“Professionalism is not about what work you do, it is about how well you do the work.” ~ Amit Kalantri
This July, we are exploring the worker competencies associated with Professionalism, which involve demonstrating professional growth and competence in child welfare while providing respectful and culturally relevant services to children within the context of a values-based ethical framework. Jessica Elliott, a certified executive coach, writes that, “Success may be defined in different ways by different people, but being an informed and dedicated employee, a strong leader, and an honest person can all make a big difference in making you a successful professional in any career.” The Minnesota Child Welfare Training Academy intentionally uses the term child welfare professional when we talk about the Minnesota child welfare workforce because we believe these workers are dedicated to the families that count on them and in creating positive outcomes. Working in this field demands an ongoing ability to learn and grow. So what does that look like when put into practice?

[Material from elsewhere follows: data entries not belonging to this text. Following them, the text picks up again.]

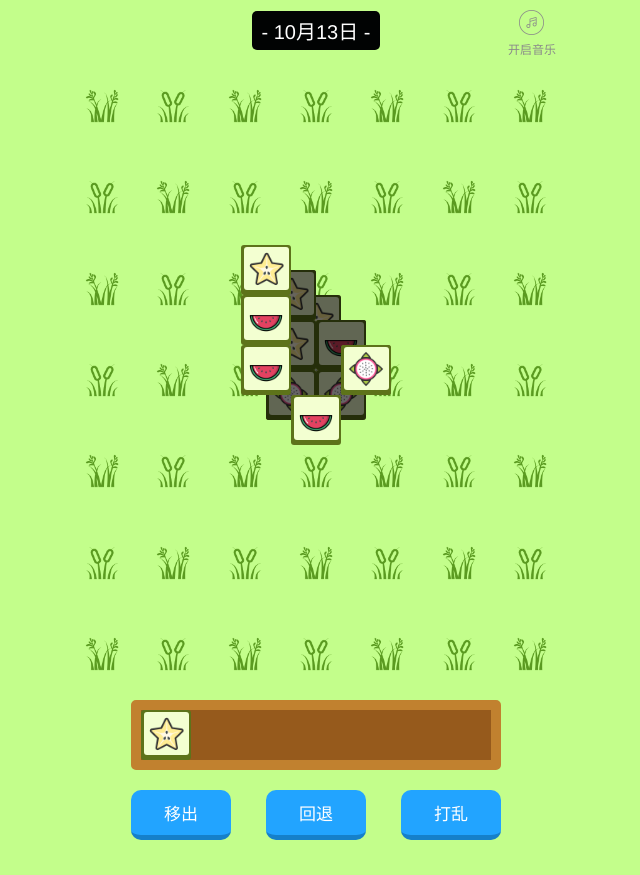
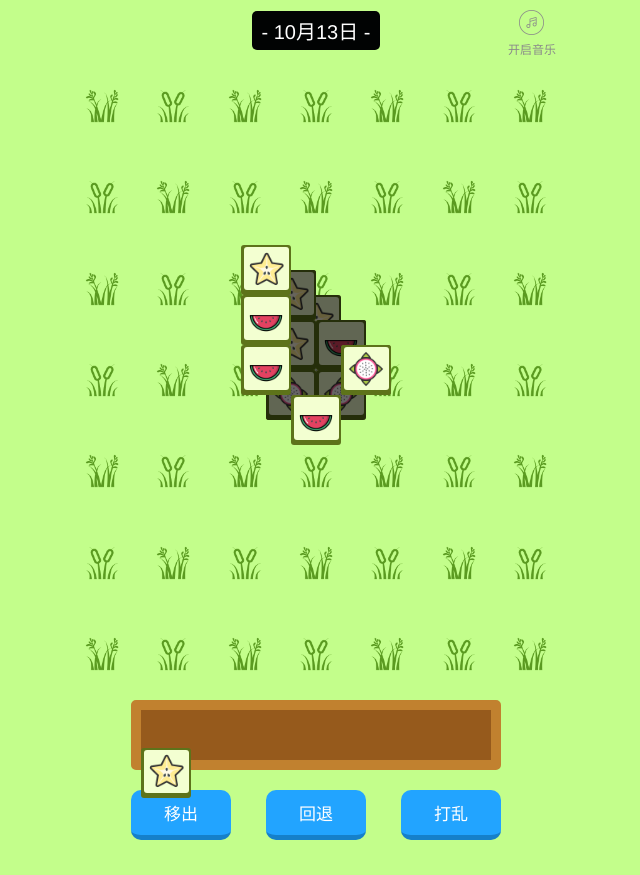
Before and after one commit to dddggg123/vue3-ts-glgg, a Vue app: page /game in a window 1280 px wide. Both pictures are taken after a click on the element 665 px from the left and 295 px from the top of the page. Shown: the whole page, without its empty margins (324-964 px from the left). Built offline with nearby package versions, Linux system fonts and the light colour scheme.

Commit message:
更新代码

```diff
--- /dev/null
+++ b/src/components/card/CardStore.vue
@@ -0,0 +1,159 @@
+<template>
+    <div :ref="(el: any) => {setCardRef(el)}" class="card-store-container flex-c" :data-id="node.id" :data-state="node.state" :style="storeCardStyle" @click="cardTapAction">
+        <div class="card-section">
+            <div class="card-content flex-c">
+                <img class="card-img" :src="imgMapObj[node.type]" :alt="`${node.type}`">
+                <!-- <img :src="'./../../assets/icons/caomei.png'"/> -->
+            </div>
+            <div v-if="isForbid && !isDock" class="card-mask"></div>
+        </div>
+    </div>
+</template>
+
+<script setup lang="ts">
+import { computed, VNodeRef, ref, CSSProperties } from 'vue';
+import type { CardNode, GameConfig } from "../../types/type";
+import { throttle } from "lodash-es";
+
+type positionObj = {
+    left: number,
+    top: number,
+    width: number
+}
+
+interface Props {
+    node: CardNode
+    isDock?: boolean,
+    nodeIndex: number,
+    position: positionObj
+}
+
+const props = defineProps<Props>();
+const emit = defineEmits(['cardTap']);
+
+const { node, nodeIndex, position } = props;
+
+const storeCardStyle = computed(() => {
+  return {
+    'position': 'absolute',
+    'zIndex': node.zIndex,
+    'top': `${position.top}px`,
+    'left': `${position.left + nodeIndex * position.width}px`
+  } as CSSProperties
+})
+
+// 加载图片资源
+const modulesFiles = import.meta.globEager('../../assets/icons/*.png');
+
+const imgMapObj = Object.keys(modulesFiles).reduce(
+    (module: { [key: string]: any }, path: string) => {
+        const moduleName = path.replace('../../assets/icons/', '').replace('.png', '');
+        module[moduleName] = modulesFiles[path].default;
+        return module
+    }, {} as Record<string, string>
+)
+
+const isForbid = computed(() => {
+    return props.node.parents.length > 0 ? props.node.parents.some(o => o.state < 2) : false
+})
+
+const cardTapAction = () => {
+    if (isForbid.value) return;
+    throttleCardTapAction();
+}
+
+/**
+ * 这里加一个节流函数
+ * 防止点击过快 增大动画延时误差
+ */
+const throttleCardTapAction = throttle(() => {
+    node.nodeIndex = nodeIndex;
+    emit('cardTap', node);
+}, 500, {
+    leading: true,
+    trailing: false
+})
+
+const storeRef = ref<HTMLElement | undefined>()
+
+const setCardRef = (el: undefined | HTMLElement) => {
+    node.ref = el;
+    // storeRef.value = el;
+    // console.log(node.ref?.style);
+}
+
+const px2rem = (px: string) => {
+    if (/%/ig.test(px)) { // 有百分号%，特殊处理，表述pc是一个有百分号的数，比如：90%
+        return px
+    } else {
+        return (parseFloat(px) / 17) + 'rem' // 这里的37.5，和rootValue值对应
+    }
+}
+</script>
+
+<style lang="scss" scoped>
+.card-store-container {
+    width: 50px;
+    height: 50px;
+    background-color: #5d731a;
+    border-radius: 3px;
+    cursor: pointer;
+    transition: all .2s ease-in-out;
+
+    .card-section {
+        width: 100%;
+        height: 100%;
+        position: relative;
+        overflow: hidden;
+
+        .card-mask {
+            position: absolute;
+            top: 0;
+            left: 0;
+            bottom: 0;
+            right: 0;
+            border-radius: 3px;
+            background-color: rgba($color: #000000, $alpha: .6);
+            pointer-events: none;
+            cursor: none;
+        }
+
+        .card-content {
+            width: 45px;
+            height: 43px;
+            border-radius: 3px;
+            background-color: #f3ffd1;
+            margin: 0 auto;
+            margin-top: 2px;
+
+            .card-img {
+                width: 40px;
+                height: 40px;
+            }
+        }
+    }
+}
+
+.card-dock {
+    animation: shake 0.4s ease-in-out;
+}
+
+@keyframes shake {
+
+    0% {
+        transform: scale(1);
+    }
+
+    25% {
+        transform: scale(1.1);
+    }
+
+    50% {
+        transform: scale(1.2);
+    }
+
+    75% {
+        transform: scale(1.1);
+    }
+}
+</style>
--- a/src/pages/game/game.vue
+++ b/src/pages/game/game.vue
@@ -33,7 +33,7 @@
                     <div ref="storeRef" class="game-store flex-l">
                         <template v-if="selectedNodes.length">
                             <template v-for="(item, index) in selectedNodes" :key="item.id">
-                                <Card :nodeIndex="index" v-if="item.state === 2" is-dock :node="item"></Card>
+                                <CardStore :nodeIndex="index" :position="state.storePosition" :node="item"></CardStore>
                             </template>
                         </template>
                         <template v-else>
@@ -85,6 +85,7 @@
 
 <script setup lang="ts">
 import Card from '@/components/card/Card.vue';
+import CardStore from '@/components/card/CardStore.vue';
 import ModalSuccess from '@/components/modal/ModalSuccess.vue';
 import ModalFail from '@/components/modal/ModalFail.vue';
 import type { CardNode } from "../../types/type";
@@ -150,7 +151,17 @@ const state = reactive({
         }
     ],
     currentLevel: 0,
-    currentDate: '- 10月10日 -'
+    currentDate: '- 10月10日 -',
+    storePosition: {
+        left: 0,
+        top: 0,
+        width: 0
+    },
+    removePostion: {
+        left: 0,
+        top: 0,
+        width: 0
+    }
 })
 const musicEnable = ref(false);
 
@@ -262,6 +273,8 @@ const calcStoreItemPostion = () => {
     const xOffset = (screenRef.value.getBoundingClientRect().width - storeRef.value.getBoundingClientRect().width) / 2;
     const yOffset = (window.innerHeight - screenRef.value.getBoundingClientRect().height) / 2;
     // const xOffset = storeRef.value.getBoundingClientRect().left;
+    let top = 0;
+    let width = 0;
     storeItemRefs.forEach((item, index) => {
         let rect: DOMRect = item.getBoundingClientRect();
         let obj = {
@@ -269,7 +282,14 @@ const calcStoreItemPostion = () => {
             left: xOffset + index * rect.width
         }
         storeItemPostionList.value.push(obj);
+        top = rect.top - yOffset;
+        width = rect.width;
     })
+    state.storePosition = {
+        top: top,
+        left: xOffset,
+        width: width
+    }
 }
 
 const {
@@ -303,8 +323,8 @@ onMounted(() => {
     initGrassList();
     state.currentDate = '- ' + getCurrentDate() + ' -';
     nextTick(() => {
+        calcStoreItemPostion();
         initCardList();
-        calcStoreItemPostion();
     })
 })
 
```
Also changed, not shown: src/components/card/CardRemove.vue (added, +145 -0 lines).
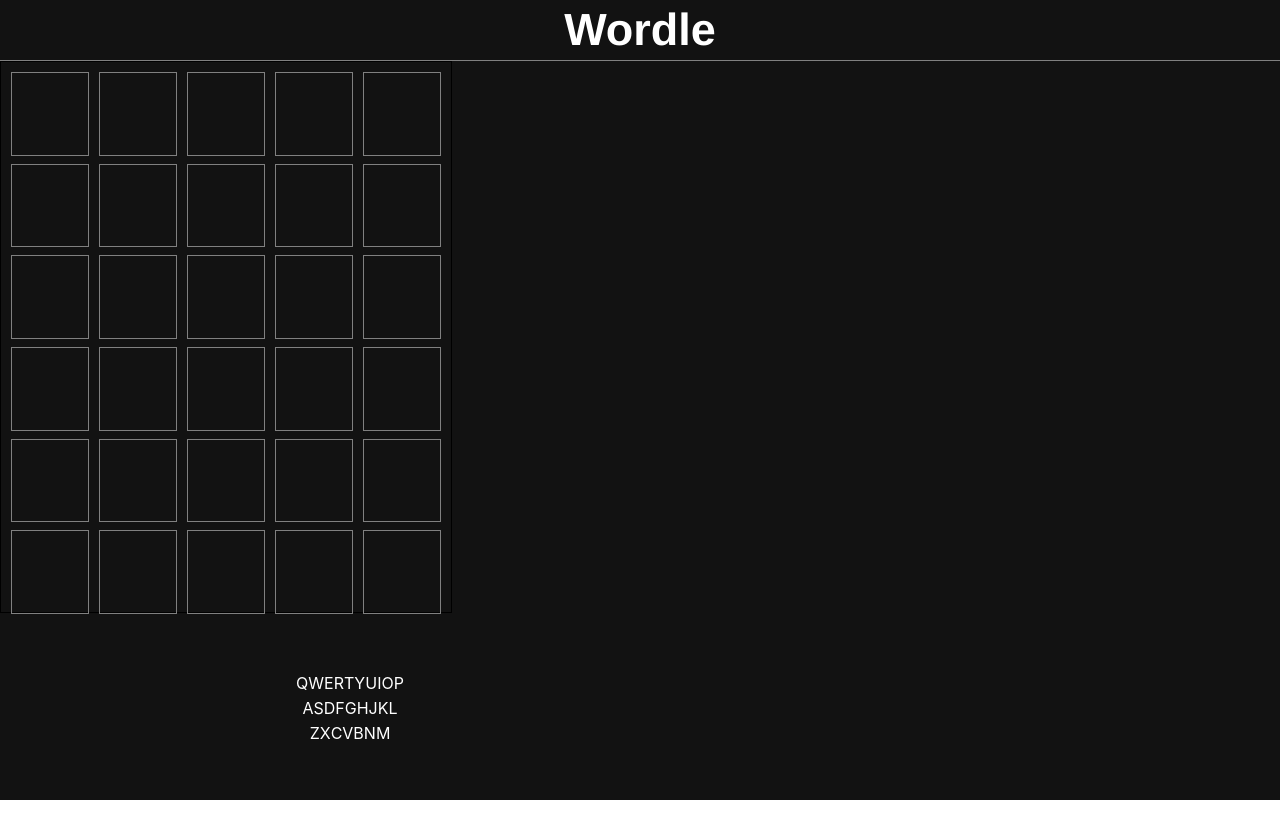
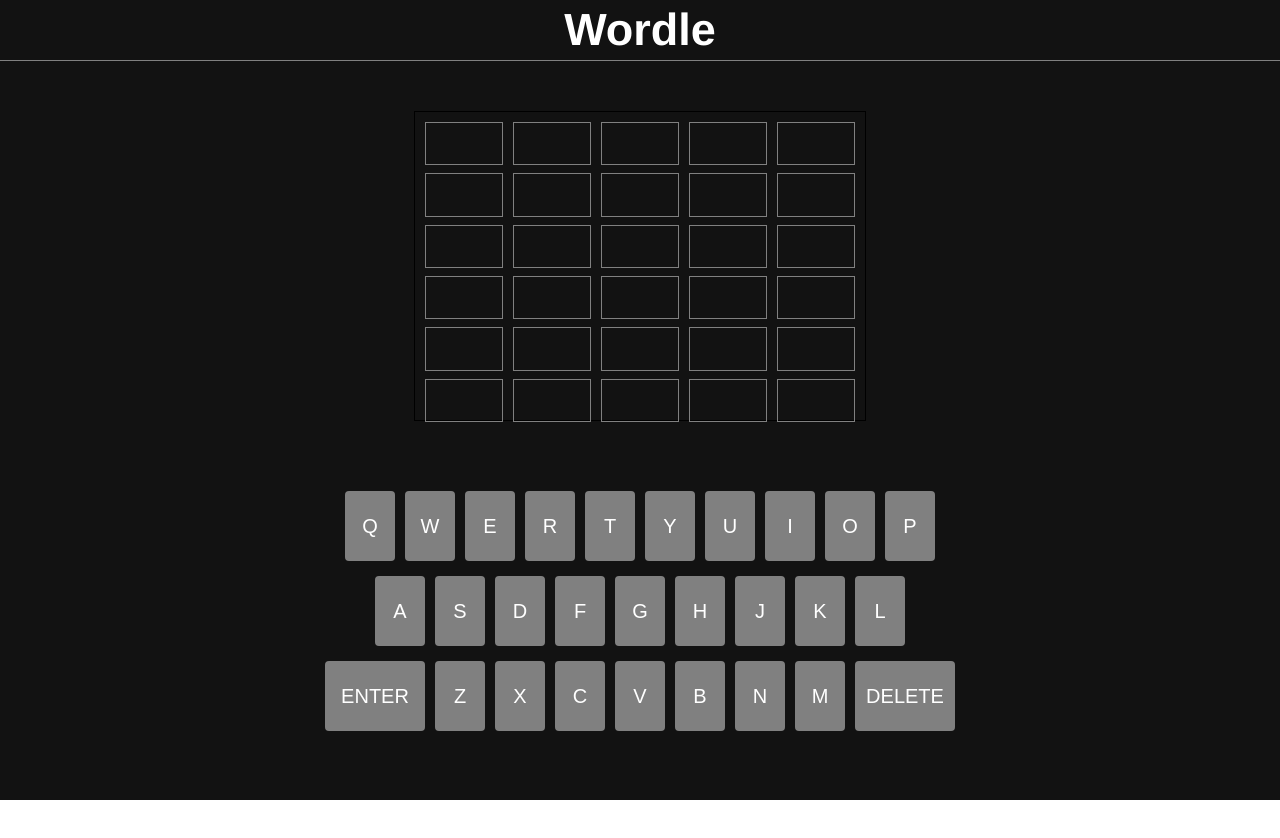
Before and after one commit to jerrvonewing/wordle, a React (Create React App) app: page / in a window 1280 px wide. Shown: the top 838 px of the page. After the commit the page ends 800 px from the top, so only its background shows below. Built offline with nearby package versions, Linux system fonts and the light colour scheme; the HTML template or start-up script is replaced by a standard one.

Commit message:
Added ENTER and DELETE Keys to keyboard. Letter appears on screen when typed in first cell only right now.

```diff
--- a/src/App.js
+++ b/src/App.js
@@ -16,8 +16,10 @@
         <h1>Wordle</h1>
       </nav>
       <AppContext.Provider value={{board, setBoard}}>
-        <Board/>
-        <Keyboard/>
+        <div className="game">
+          <Board/>
+          <Keyboard/>
+        </div>
       </AppContext.Provider>
     </div>
   );
--- /dev/null
+++ b/src/components/Key.js
@@ -0,0 +1,19 @@
+import React, {useContext} from 'react'
+import { AppContext} from '../App'
+
+function Key({keyVal, bigKey}) {
+    const {board,setBoard} = useContext(AppContext)
+
+
+    const selectLetter = () => {
+        const newBoard = [...board]
+        newBoard[0][0] = keyVal
+        setBoard(newBoard)
+    }
+
+return (
+    <div className="key" id={bigKey && "big"} onClick={selectLetter}>{keyVal}</div>
+    )
+}
+
+export default Key
--- a/src/components/Keyboard.js
+++ b/src/components/Keyboard.js
@@ -1,4 +1,5 @@
 import React from 'react'
+import Key from './Key'
 
 function Keyboard() {
   const line1 = ["Q","W","E","R","T","Y","U","I","O","P"]
@@ -9,18 +10,20 @@
     <div class="keyboard">
       <div class="line1">
         {line1.map((key) => {
-          return <div>{key}</div>;
+          return <Key keyVal={key}/>;
         })}
       </div>
       <div class="line2">
       {line2.map((key) => {
-          return <div>{key}</div>;
+          return <Key keyVal={key}/>;
         })}
       </div>
       <div class="line3">
+      <Key keyVal={"ENTER"} bigKey/>
       {line3.map((key) => {
-          return <div>{key}</div>;
+          return <Key keyVal={key}/>;
         })}
+      <Key keyVal={"DELETE"} bigKey/>
       </div>
     </div>
   )
```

Elliott continues that, “No matter how you define your goals or what field you work in, strengthening your professional skills, building professional relationships, and being a self-motivated professional can help you achieve success and satisfaction in your career.” Looking at the foundational competencies associated with professionalism, we see that child welfare professionals are asked to demonstrate an ability to establish appropriate boundaries with children, families, and colleagues, and to take cultural norms into consideration. Look for training opportunities that address the specific topics that you want to develop. In the next year, the Training Academy will introduce simulation labs that will provide workers with a realistic, immersive experience through a variety of scenarios.
Another foundational competency states that workers understand and distinguish among personal and professional values and ethics, and consider possible courses of action to pursue when they conflict. Workers are often faced with family situations that do not match their personal understanding, and need to draw upon their own empathy and critical thinking skills to make fair and appropriate decisions. There may also be competing expectations from colleagues and supervisors, and so it is key to the process that the needs of the family are kept at the forefront in order to make decisions.
At an advanced level, these competencies ask workers to identify areas of professional growth, create a professional development plan to increase knowledge and skill in areas of interest and needed growth, and advocate for the resources to reach professional development goals. Not only can professional development improve their ability to succeed in their work, which will benefit the families and children served, but it will likely increase their job satisfaction and improve the options for career advancement.
Check out page 15 of the Minnesota Child Welfare Practice Framework to learn about the 11 foundational and 2 advanced worker competencies associated with professionalism. Let us know if you have questions about this or any other competency, or how to integrate these competencies into your work. Go here to read the full article on How to Become a Successful Professional by Jessica Elliott. A discussion of the competencies related to professionalism for supervisors can be found here.